*THE PROBLEM:* Among the entries below, find all lines that include "colors" and copy them.

*AVAILABLE DATA:*
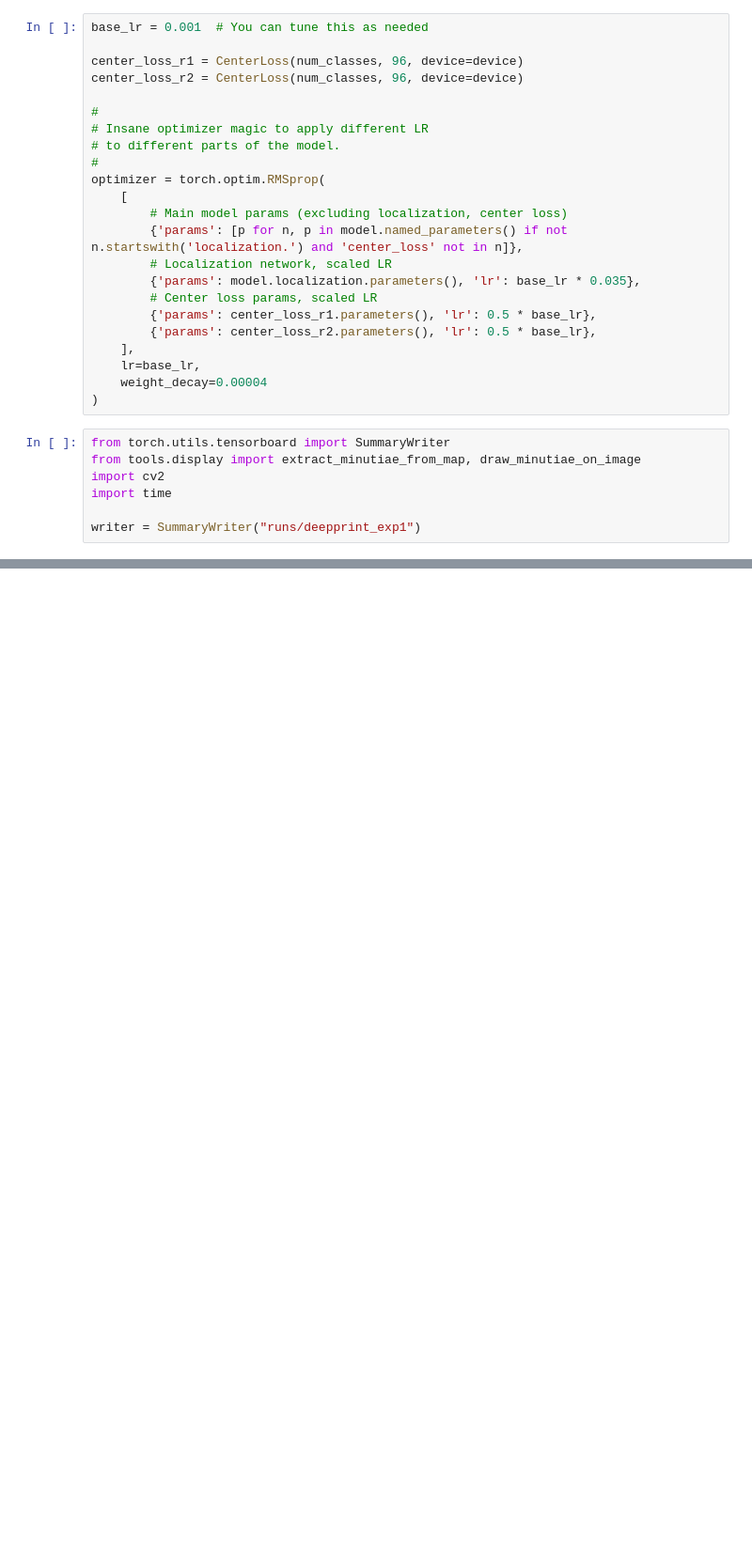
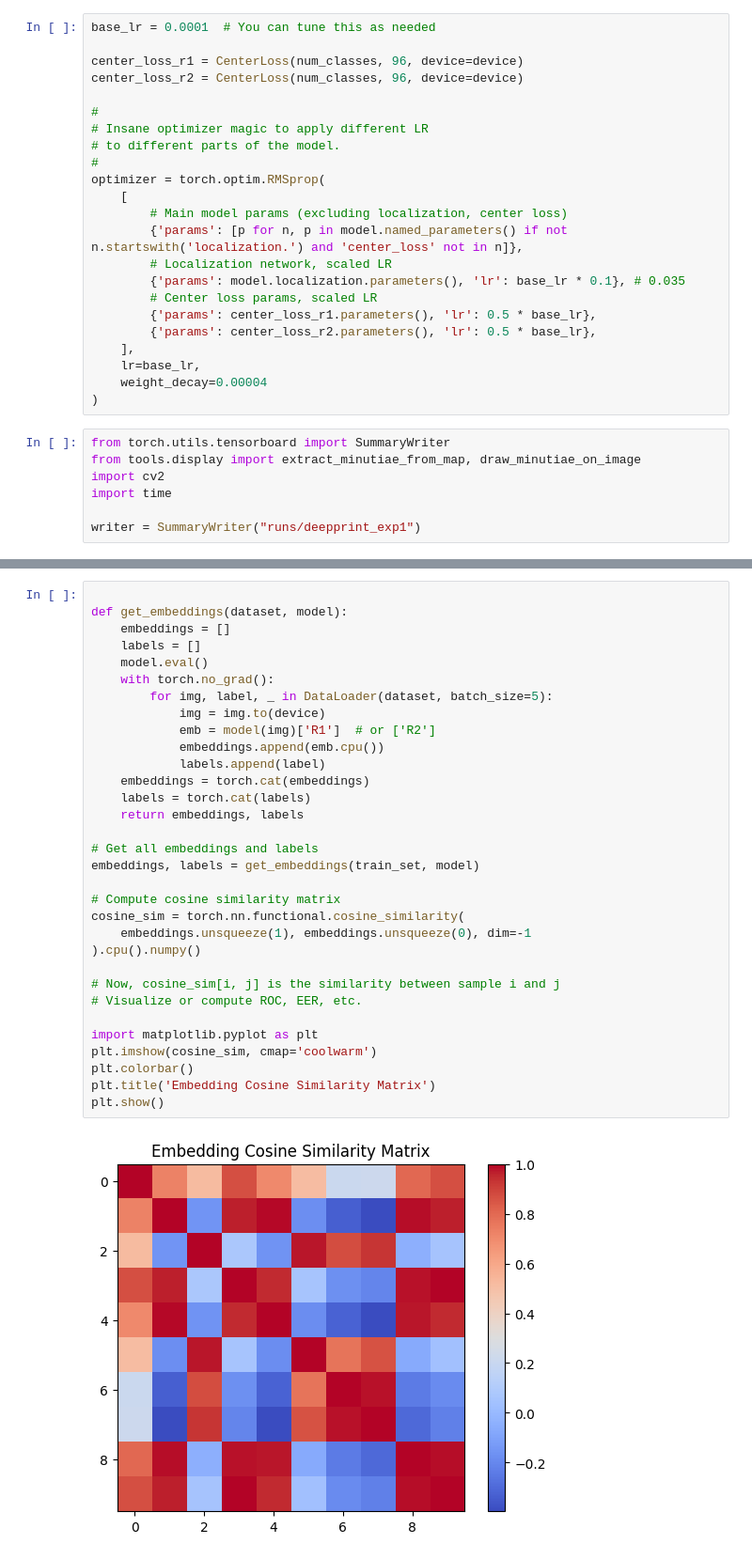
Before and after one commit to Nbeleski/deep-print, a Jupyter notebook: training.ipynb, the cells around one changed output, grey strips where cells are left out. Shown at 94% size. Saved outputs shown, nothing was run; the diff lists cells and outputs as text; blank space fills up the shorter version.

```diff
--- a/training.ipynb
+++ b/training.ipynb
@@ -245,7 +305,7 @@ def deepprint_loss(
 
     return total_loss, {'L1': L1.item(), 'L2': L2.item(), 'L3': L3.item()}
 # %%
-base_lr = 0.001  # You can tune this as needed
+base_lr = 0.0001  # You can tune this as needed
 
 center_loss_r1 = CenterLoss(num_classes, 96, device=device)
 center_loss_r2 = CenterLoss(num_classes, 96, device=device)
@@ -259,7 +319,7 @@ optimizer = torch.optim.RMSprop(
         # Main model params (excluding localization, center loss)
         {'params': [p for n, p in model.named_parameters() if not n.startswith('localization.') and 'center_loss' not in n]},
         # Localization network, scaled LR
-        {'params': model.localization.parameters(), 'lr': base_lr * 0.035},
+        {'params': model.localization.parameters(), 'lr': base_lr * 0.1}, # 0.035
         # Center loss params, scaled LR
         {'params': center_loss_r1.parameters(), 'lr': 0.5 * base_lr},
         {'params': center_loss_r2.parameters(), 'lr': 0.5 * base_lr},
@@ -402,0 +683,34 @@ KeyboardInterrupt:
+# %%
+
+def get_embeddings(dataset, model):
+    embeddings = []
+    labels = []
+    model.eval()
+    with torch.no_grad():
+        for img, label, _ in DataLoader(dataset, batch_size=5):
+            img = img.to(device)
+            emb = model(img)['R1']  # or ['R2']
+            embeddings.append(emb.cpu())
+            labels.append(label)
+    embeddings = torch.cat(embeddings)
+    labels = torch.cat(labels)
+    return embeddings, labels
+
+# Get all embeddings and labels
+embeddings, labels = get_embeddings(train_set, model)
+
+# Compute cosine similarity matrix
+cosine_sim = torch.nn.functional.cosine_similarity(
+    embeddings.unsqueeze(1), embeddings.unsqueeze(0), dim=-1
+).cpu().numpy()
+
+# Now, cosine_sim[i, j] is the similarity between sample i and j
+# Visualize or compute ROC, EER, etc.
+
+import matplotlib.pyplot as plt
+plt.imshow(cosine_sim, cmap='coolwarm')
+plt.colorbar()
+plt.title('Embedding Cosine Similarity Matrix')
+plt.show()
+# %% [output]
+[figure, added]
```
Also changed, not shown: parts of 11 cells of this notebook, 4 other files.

...

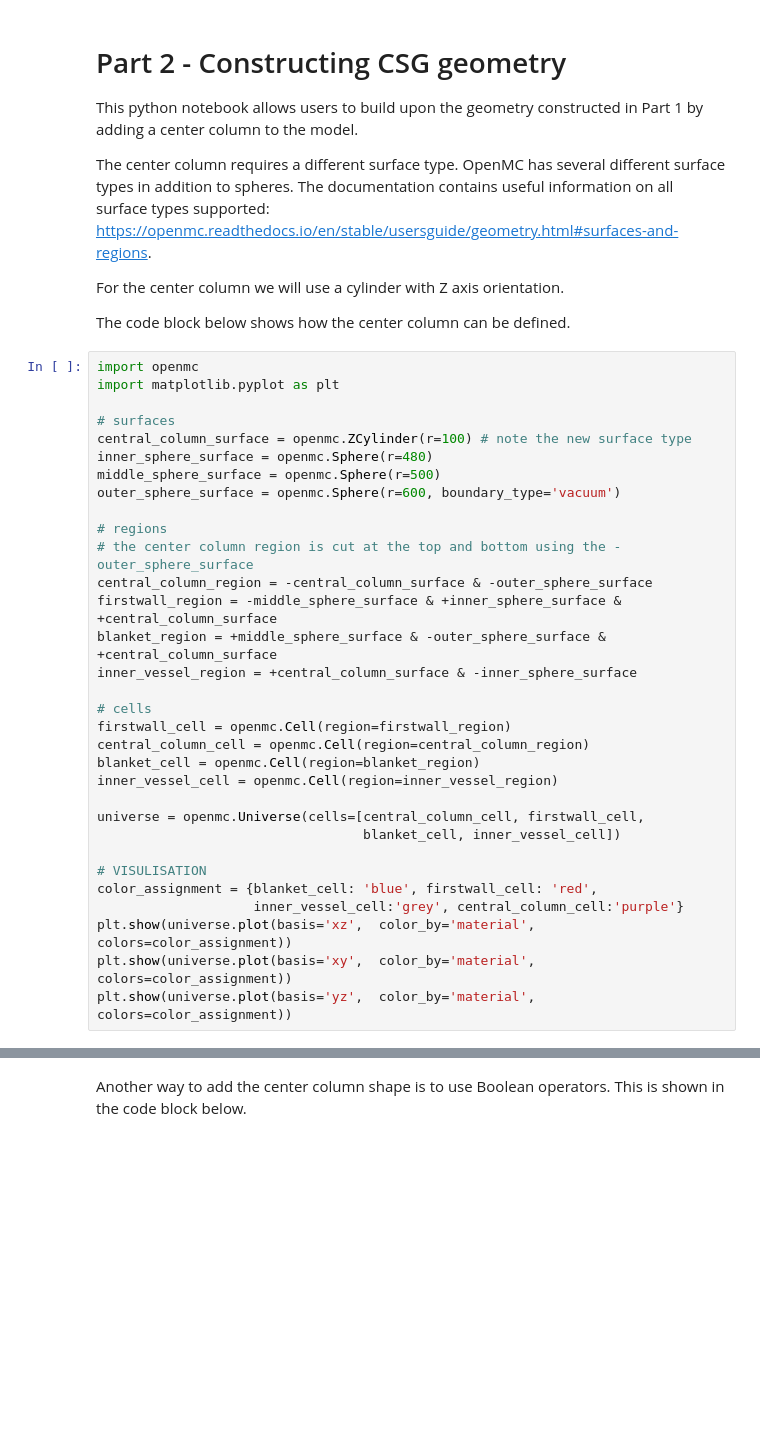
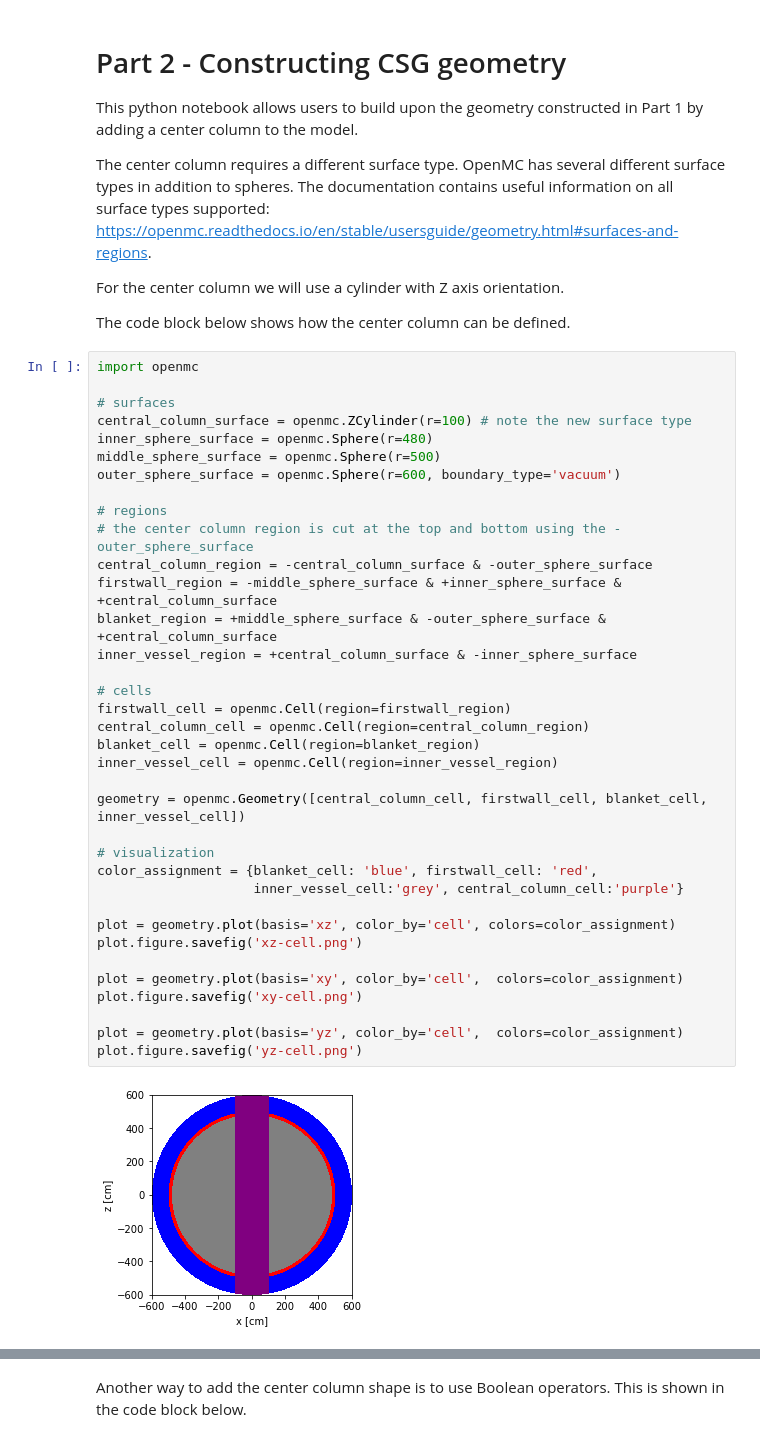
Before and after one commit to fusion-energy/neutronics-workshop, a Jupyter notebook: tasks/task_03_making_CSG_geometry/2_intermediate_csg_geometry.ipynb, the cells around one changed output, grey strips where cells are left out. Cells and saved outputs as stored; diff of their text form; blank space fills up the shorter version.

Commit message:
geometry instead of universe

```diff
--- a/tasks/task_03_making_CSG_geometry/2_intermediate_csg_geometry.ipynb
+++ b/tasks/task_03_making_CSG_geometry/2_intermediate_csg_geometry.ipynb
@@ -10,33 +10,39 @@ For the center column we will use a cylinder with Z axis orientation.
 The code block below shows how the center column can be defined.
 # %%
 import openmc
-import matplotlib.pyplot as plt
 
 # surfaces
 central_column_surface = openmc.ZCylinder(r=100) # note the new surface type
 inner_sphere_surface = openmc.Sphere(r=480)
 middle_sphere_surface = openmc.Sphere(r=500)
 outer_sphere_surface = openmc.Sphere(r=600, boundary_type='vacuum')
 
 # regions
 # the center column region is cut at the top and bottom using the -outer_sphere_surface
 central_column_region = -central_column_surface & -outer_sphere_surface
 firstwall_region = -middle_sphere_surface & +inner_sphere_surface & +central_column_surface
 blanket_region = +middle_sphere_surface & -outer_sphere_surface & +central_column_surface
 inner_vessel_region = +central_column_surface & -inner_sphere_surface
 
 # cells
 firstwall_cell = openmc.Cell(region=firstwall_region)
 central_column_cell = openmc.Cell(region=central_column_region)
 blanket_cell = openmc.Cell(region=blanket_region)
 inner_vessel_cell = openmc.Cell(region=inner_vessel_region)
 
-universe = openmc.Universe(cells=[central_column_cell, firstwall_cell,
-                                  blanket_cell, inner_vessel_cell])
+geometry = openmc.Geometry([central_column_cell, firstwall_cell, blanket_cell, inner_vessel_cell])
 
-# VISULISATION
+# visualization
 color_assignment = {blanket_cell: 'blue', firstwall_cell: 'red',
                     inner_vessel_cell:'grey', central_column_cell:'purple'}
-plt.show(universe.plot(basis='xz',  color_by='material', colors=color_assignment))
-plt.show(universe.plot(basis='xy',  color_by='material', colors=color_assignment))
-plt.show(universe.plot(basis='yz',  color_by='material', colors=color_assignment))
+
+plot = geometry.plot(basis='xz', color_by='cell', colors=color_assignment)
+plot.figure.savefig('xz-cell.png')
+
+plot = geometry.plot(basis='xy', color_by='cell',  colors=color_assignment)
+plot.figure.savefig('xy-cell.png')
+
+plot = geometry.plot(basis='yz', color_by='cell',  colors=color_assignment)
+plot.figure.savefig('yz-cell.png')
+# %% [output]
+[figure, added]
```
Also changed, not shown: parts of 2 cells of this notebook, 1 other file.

*WRITTEN SOLUTION:*
-plt.show(universe.plot(basis='xz',  color_by='material', colors=color_assignment))
-plt.show(universe.plot(basis='xy',  color_by='material', colors=color_assignment))
-plt.show(universe.plot(basis='yz',  color_by='material', colors=color_assignment))
+plot = geometry.plot(basis='xz', color_by='cell', colors=color_assignment)
+plot = geometry.plot(basis='xy', color_by='cell',  colors=color_assignment)
+plot = geometry.plot(basis='yz', color_by='cell',  colors=color_assignment)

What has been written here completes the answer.